This last weekend I was able to have some telemetry testing in my single done by Biorow which I plan to write about in detail in the near future, but for this quick post I thought it would be interesting to use some of the data taken from the telemetry and see how the rowing in motion app compares as a kind of “rough validation”
Here is a picture of me rowing with the telemetry installed on the boat (don’t I look lovely) and although there’s a lot of bits and bobs attached to the boat but the main ones we are looking at today are the box that’s just behind my back on the top of my breakwater (which is the main unit for the telemetry contains the accelerometer for the telemetry and my iPhone running Rowing in Motion (which isn’t in shot but is attached to the hull by my feet)
As part of the testing protocol I had to do a 2k piece at various rates from 18 up to 40 (ouch) and for this comparison we will look at the 250m I did at 33-34, mostly because I have a video of me at that rate.
Technical analysis of the video aside, we want to look at the two acceleration graphs taken from the 250m, so below is the graph taken from the telemetry
And below is the Rowing in motion acceleration taken from their analytics site
Now although the two graphs start from slightly different parts of the stroke (the first graph from the telemetry seems to start part way through the recover and Rowing in Motion seems to start at or just before the catch), the two look pretty comparable, but lets look in a little more detail:
In red I have highlighted the same spot in the stroke from both graphs, and you can clearly see that both graphs show the same stroke profile of an acceleration to a peak which then dips (the so called drive hump), stabalises above 0 acceleration and then rises again to a second peak
Although the two graphs do have different scales for the amount of acceleration that is going on (something id be interested to find out why), the main point of this is to show that the shape of the two curves are the same, showing that details of the boat acceleration picked up by the top of the range dedicated rowing telemetry are also displayed by the Rowing in Motion iPhone application.

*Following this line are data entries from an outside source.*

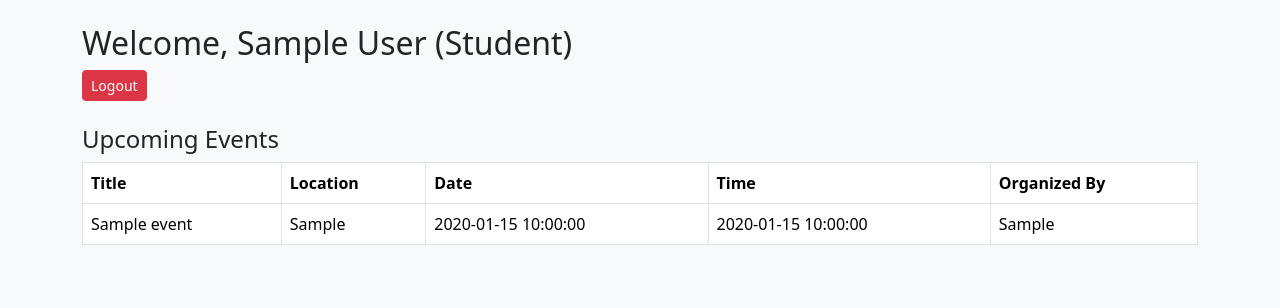
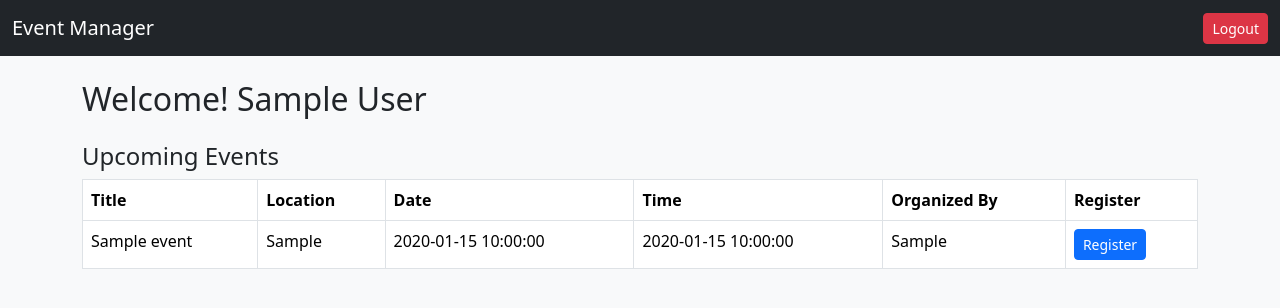
Before and after one commit to Ajinkya-Manoj-Shinde/Club_Event_Manager, a PHP site: page /studentdashboard.php in a window 1280 px wide. Shown: the top 308 px of the page. Run offline with PHP 8.4, Linux system fonts and the light colour scheme; the visitor is signed in with stand-in values (Sample User, id 1); tables that the repository leaves empty or names only in its code hold one stand-in row (values such as "Sample post").

Commit message:
Update studentdashboard.php

```diff
--- a/studentdashboard.php
+++ b/studentdashboard.php
@@ -8,7 +8,7 @@ if (!isset($_SESSION['username']) || $_SESSION['role'] !== 'student') {
 }
 
 // DB connection
-$conn = new mysqli("localhost", "aditya", "8767", "users");
+$conn = new mysqli("localhost", "lag", "1011", "users");
 if ($conn->connect_error) die("Connection failed: " . $conn->connect_error);
 
 // Fetch all events
@@ -21,9 +21,24 @@ $events = $conn->query("SELECT * FROM events ORDER BY event_date, event_time");
     <link href="https://cdn.jsdelivr.net/npm/bootstrap@5.3.2/dist/css/bootstrap.min.css" rel="stylesheet">
 </head>
 <body class="bg-light">
+    <nav class="navbar navbar-expand-lg navbar-dark bg-dark">
+        <div class="container-fluid">
+            <a class="navbar-brand" href="index.php">Event Manager</a>
+            <button class="navbar-toggler" type="button" data-bs-toggle="collapse" data-bs-target="#navbarNav" aria-controls="navbarNav" aria-expanded="false" aria-label="Toggle navigation">
+                <span class="navbar-toggler-icon"></span>
+            </button>
+            <div class="collapse navbar-collapse justify-content-end" id="navbarNav">
+                <ul class="navbar-nav">
+                    <li class="nav-item">
+                         <a href="logout.php" class="btn btn-danger btn-sm">Logout</a>
+                    </li>
+                </ul>
+            </div>
+        </div>
+    </nav>
 <div class="container mt-4">
-    <h2>Welcome, <?php echo $_SESSION['username']; ?> (Student)</h2>
-    <a href="logout.php" class="btn btn-danger btn-sm">Logout</a>
+
+    <h2>Welcome! <?php echo $_SESSION['username']; ?></h2>
 
     <h4 class="mt-4">Upcoming Events</h4>
     <table class="table table-bordered bg-white">
@@ -33,7 +48,7 @@ $events = $conn->query("SELECT * FROM events ORDER BY event_date, event_time");
             <th>Date</th>
             <th>Time</th>
             <th>Organized By</th>
-        </tr>
+            <th>Register</th> </tr>
         <?php while($row = $events->fetch_assoc()): ?>
         <tr>
             <td><?php echo $row['title']; ?></td>
@@ -41,6 +56,9 @@ $events = $conn->query("SELECT * FROM events ORDER BY event_date, event_time");
             <td><?php echo $row['event_date']; ?></td>
             <td><?php echo $row['event_time']; ?></td>
             <td><?php echo $row['created_by']; ?></td>
+            <td>
+                <a href="register_event.php?id=<?php echo $row['id']; ?>" class="btn btn-primary btn-sm">Register</a>
+            </td>
         </tr>
         <?php endwhile; ?>
     </table>
```
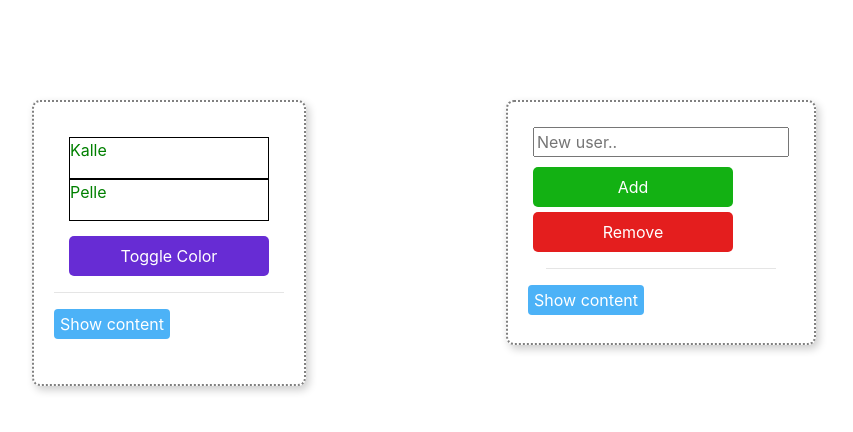
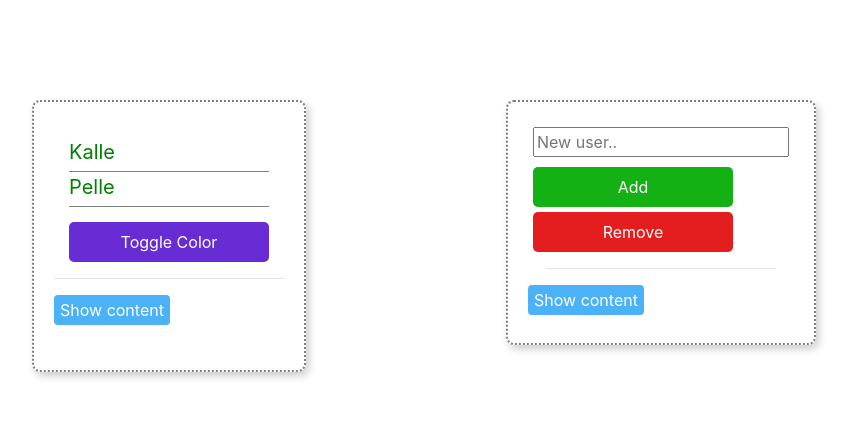
Before and after one commit to anthel/ReactU1dd, a React (Create React App) app: page / in a window 1280 px wide. Shown: the top 432 px of the page, without its empty margins (153-1006 px from the left). Built offline with nearby package versions, Linux system fonts and the light colour scheme.

Commit message:
some styling

```diff
--- a/src/App.js
+++ b/src/App.js
@@ -1,23 +1,9 @@
 import React, { Component } from 'react';
-import styles from './App.css';
+import './App.css';
 import DashboardComponent from './Components/DashboardComponent';
 
-import UserComponent from './Components/UserComponent';
 
-
-class App extends Component {
-  constructor(props) {
-    super(props);
-    this.state = {
-      value: '',
-      users: [],
-    }
-  }
-  handleNewUserInput = (newUser) => {
-    this.setState({value: newUser});
-  }
-
-  render() {
+function App() {
 
   return (
     <div className="container">
@@ -26,7 +12,7 @@ class App extends Component {
 
     </div>
   );
-  }
+
 }
 
 export default App;
--- a/src/Components/UserComponent.jsx
+++ b/src/Components/UserComponent.jsx
@@ -3,8 +3,9 @@ import React, { Component } from 'react';
 function UserComponent(props) {
 
     return <li key={props.user} style={{
-      border: '1px solid black'
-    }}><p style={{color: props.color}}>{props.user}</p></li>
+      borderBottom: '1px solid grey',
+      height: '35px'}}>
+        <p style={{color: props.color, fontSize: '20px'}}>{props.user}</p></li>
 }
 
 export default UserComponent;
--- a/src/Components/WrapperComponent.jsx
+++ b/src/Components/WrapperComponent.jsx
@@ -15,10 +15,13 @@ class WrapperComponent extends Component {
     return(
 
       <div className={styles.card} style={this.props.style}>
+
         {this.state.showContent && this.props.children}
 
         <hr className={styles.cardDivider}/>
+
         <div className={styles.btnWrapper}>
+
           <button className={styles.showcontentBtn} onClick={() => {
             this.setState({
               showContent: !this.state.showContent,
--- a/src/Components/WrapperComponent.module.css
+++ b/src/Components/WrapperComponent.module.css
@@ -1,3 +1,5 @@
+
+/* Card stylees */
 .card {
   display: block;
   height: fit-content;
@@ -17,7 +19,6 @@
 .btnWrapper {
   height: 55px;
 }
-
 .showcontentBtn {
   border-radius: 4px;
   height: 30px;
```
Lines whose indentation alone changed are shown as unchanged.
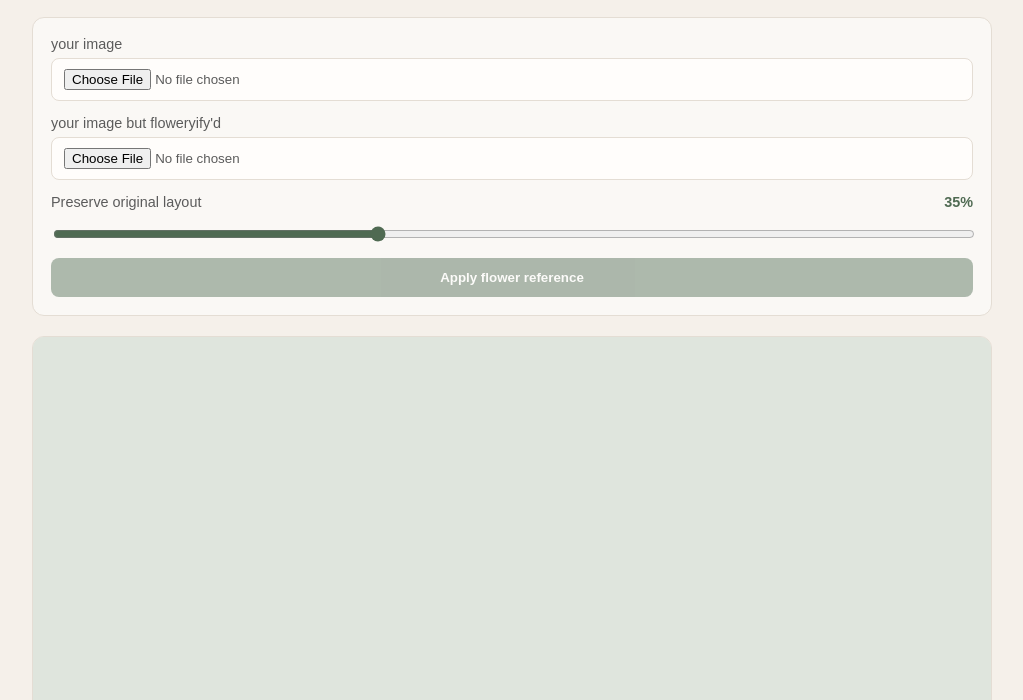
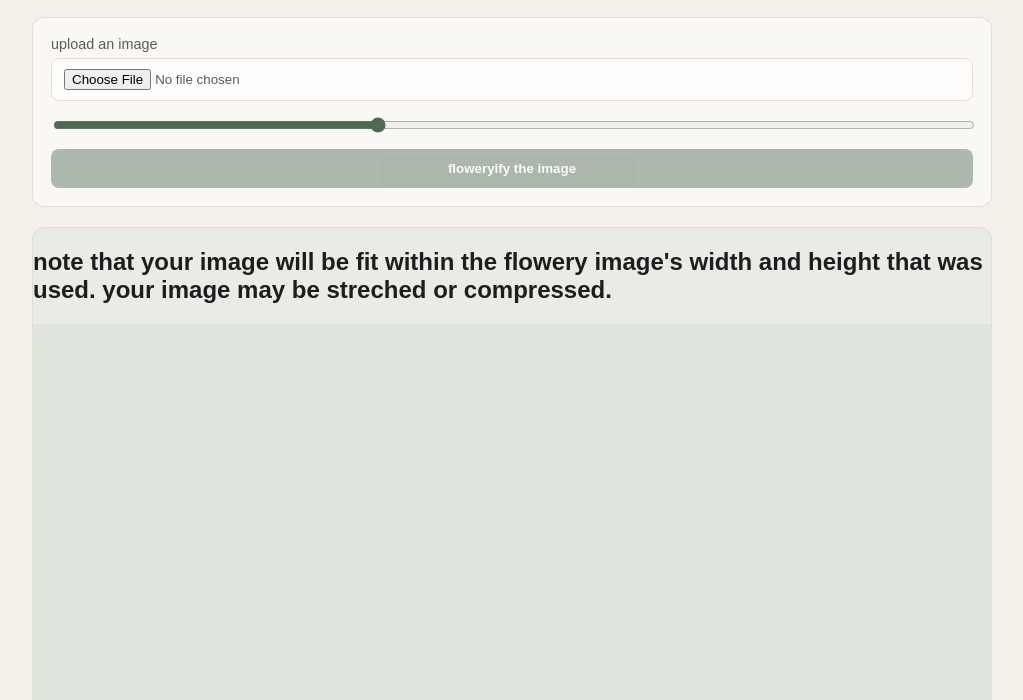
Before and after one commit to GvYoutube/floweryify, a plain HTML site: page index.html in a window 1280 px wide. Shown: the part 100-800 px from the top of the page, without its empty margins (128-1151 px from the left). Drawn offline with Linux system fonts and the light colour scheme.

Commit message:
Update labels and button text in index.html

```diff
--- a/index.html
+++ b/index.html
@@ -14,26 +14,18 @@
 
       <div class="controls">
         <label class="field">
-          <span>your image</span>
+          <span>upload an image</span>
           <input id="sourceInput" type="file" accept="image/*" />
         </label>
 
-        <label class="field">
-          <span>your image but floweryify'd</span>
-          <input id="targetInput" type="file" accept="image/*" />
-        </label>
-
-        <label class="field range-field" for="preserveRange">
-          <span>Preserve original layout</span>
-          <output id="preserveOutput">35%</output>
-        </label>
         <input id="preserveRange" type="range" min="0" max="100" value="35" />
 
-        <button id="runButton" type="button" disabled>Apply flower reference</button>
+        <button id="runButton" type="button" disabled>floweryify the image</button>
       </div>
 
       <div class="canvas-wrap">
-        <canvas id="resultCanvas" width="768" height="768"></canvas>
+        <h2>note that your image will be fit within the flowery image's width and height that was used. your image may be streched or compressed.</h2>
+        <canvas id="resultCanvas" width="212" height="228"></canvas>
       </div>
     </div>
 
```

This confirms to me that the Rowing in Motion app is a useful and accurate tool that I can use to track and work on improving my boat acceleration every outing.
Keep an eye out for a full review of my time with the BioRow telemetry coming out in the next few weeks!